- [TASK GOAL]: Return each entry below exactly. Skip the images.

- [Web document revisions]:
──────────

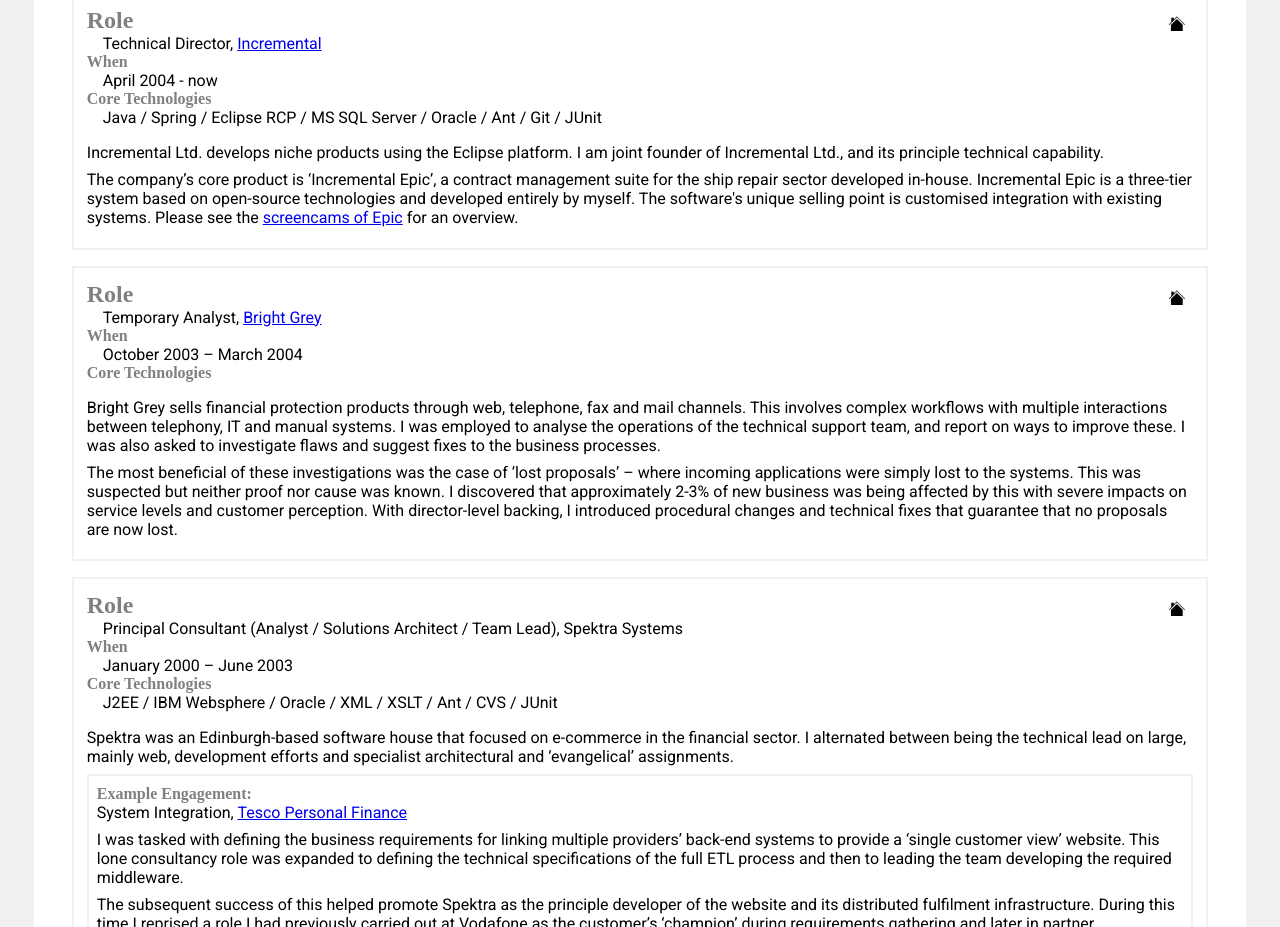
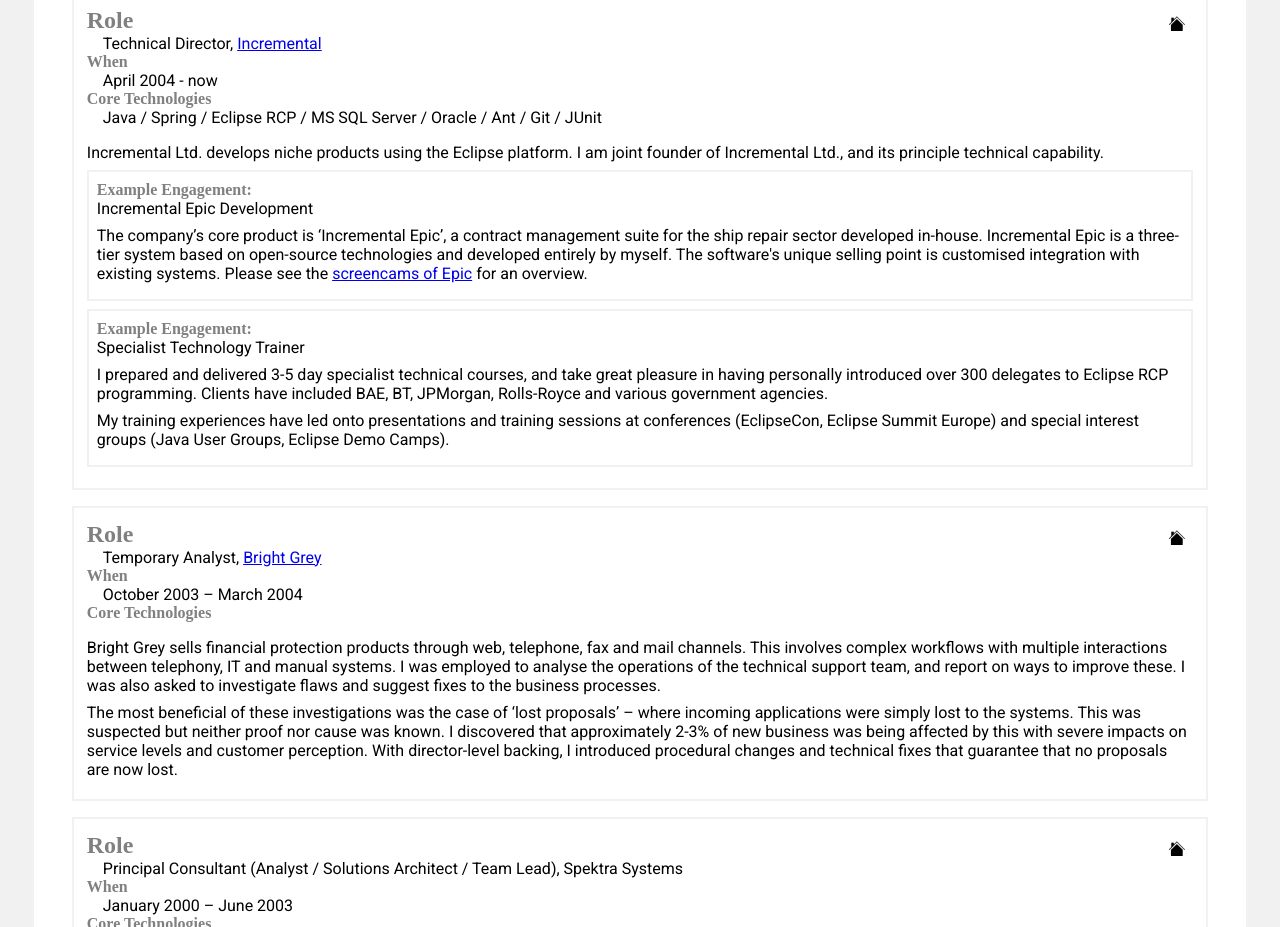
Before and after one commit to numical/numical-website, a plain HTML site: page cv.html in a window 1280 px wide. Shown: the part 3580-4507 px from the top of the page. Drawn offline with Linux system fonts and the light colour scheme.

Commit message:
added training to CV

```diff
--- a/cv.html
+++ b/cv.html
@@ -332,11 +332,21 @@
           <dd>Java / Spring / Eclipse RCP / MS SQL Server / Oracle / Ant / Git / JUnit</dd>
       </dl>
       <section>
-        <p>Incremental Ltd. develops niche products using the Eclipse platform. I am joint founder of Incremental Ltd., and
-          its principle technical capability.</p>
-        <p> The company’s core product is ‘Incremental Epic’, a contract management suite for the ship repair sector developed
-          in-house. Incremental Epic is a three-tier system based on open-source technologies and developed entirely by myself.
-          The software's unique selling point is customised integration with existing systems. Please see the <a href="http://www.incremental.eu.com/help/index.htm#screencams">screencams of Epic</a>          for an overview.</p>
+        Incremental Ltd. develops niche products using the Eclipse platform. I am joint founder of Incremental Ltd., and its principle
+        technical capability.
+        <div class="example_engagement" id="epic">
+          <p>Incremental Epic Development</p>
+          <p>The company’s core product is ‘Incremental Epic’, a contract management suite for the ship repair sector developed
+            in-house. Incremental Epic is a three-tier system based on open-source technologies and developed entirely by
+            myself. The software's unique selling point is customised integration with existing systems. Please see the
+            <a href="http://www.incremental.eu.com/help/index.htm#screencams">screencams of Epic</a> for an overview.</p>
+        </div>
+        <div class="example_engagement">
+          <p>Specialist Technology Trainer</P>
+          <p>I prepared and delivered 3-5 day specialist technical courses, and take great pleasure in having personally introduced over 300 delegates to Eclipse RCP programming. Clients have included BAE, BT, JPMorgan, Rolls-Royce and various government agencies.
+          </p>
+          <p>My training experiences have led onto presentations and training sessions at conferences (EclipseCon, Eclipse Summit Europe) and special interest groups (Java User Groups, Eclipse Demo Camps).
+          </p>
       </section>
     </section>
 
--- a/cv/cv.css
+++ b/cv/cv.css
@@ -162,7 +162,7 @@
     display: none;
   }
 
-  #career_summary, #vebnet, #brightgrey, #synamic {
+  #career_summary, #vebnet, #epic {
     page-break-before: always;
   }
 
```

──────────

- [PROBLEM SOLUTION]:
Before and after one commit to numical/numical-website, a plain HTML site: page cv.html in a window 1280 px wide. Shown: the part 3580-4507 px from the top of the page. Drawn offline with Linux system fonts and the light colour scheme.

Commit message:
added training to CV

```diff
--- a/cv.html
+++ b/cv.html
@@ -332,11 +332,21 @@
           <dd>Java / Spring / Eclipse RCP / MS SQL Server / Oracle / Ant / Git / JUnit</dd>
       </dl>
       <section>
-        <p>Incremental Ltd. develops niche products using the Eclipse platform. I am joint founder of Incremental Ltd., and
-          its principle technical capability.</p>
-        <p> The company’s core product is ‘Incremental Epic’, a contract management suite for the ship repair sector developed
-          in-house. Incremental Epic is a three-tier system based on open-source technologies and developed entirely by myself.
-          The software's unique selling point is customised integration with existing systems. Please see the <a href="http://www.incremental.eu.com/help/index.htm#screencams">screencams of Epic</a>          for an overview.</p>
+        Incremental Ltd. develops niche products using the Eclipse platform. I am joint founder of Incremental Ltd., and its principle
+        technical capability.
+        <div class="example_engagement" id="epic">
+          <p>Incremental Epic Development</p>
+          <p>The company’s core product is ‘Incremental Epic’, a contract management suite for the ship repair sector developed
+            in-house. Incremental Epic is a three-tier system based on open-source technologies and developed entirely by
+            myself. The software's unique selling point is customised integration with existing systems. Please see the
+            <a href="http://www.incremental.eu.com/help/index.htm#screencams">screencams of Epic</a> for an overview.</p>
+        </div>
+        <div class="example_engagement">
+          <p>Specialist Technology Trainer</P>
+          <p>I prepared and delivered 3-5 day specialist technical courses, and take great pleasure in having personally introduced over 300 delegates to Eclipse RCP programming. Clients have included BAE, BT, JPMorgan, Rolls-Royce and various government agencies.
+          </p>
+          <p>My training experiences have led onto presentations and training sessions at conferences (EclipseCon, Eclipse Summit Europe) and special interest groups (Java User Groups, Eclipse Demo Camps).
+          </p>
       </section>
     </section>
 
--- a/cv/cv.css
+++ b/cv/cv.css
@@ -162,7 +162,7 @@
     display: none;
   }
 
-  #career_summary, #vebnet, #brightgrey, #synamic {
+  #career_summary, #vebnet, #epic {
     page-break-before: always;
   }
 
```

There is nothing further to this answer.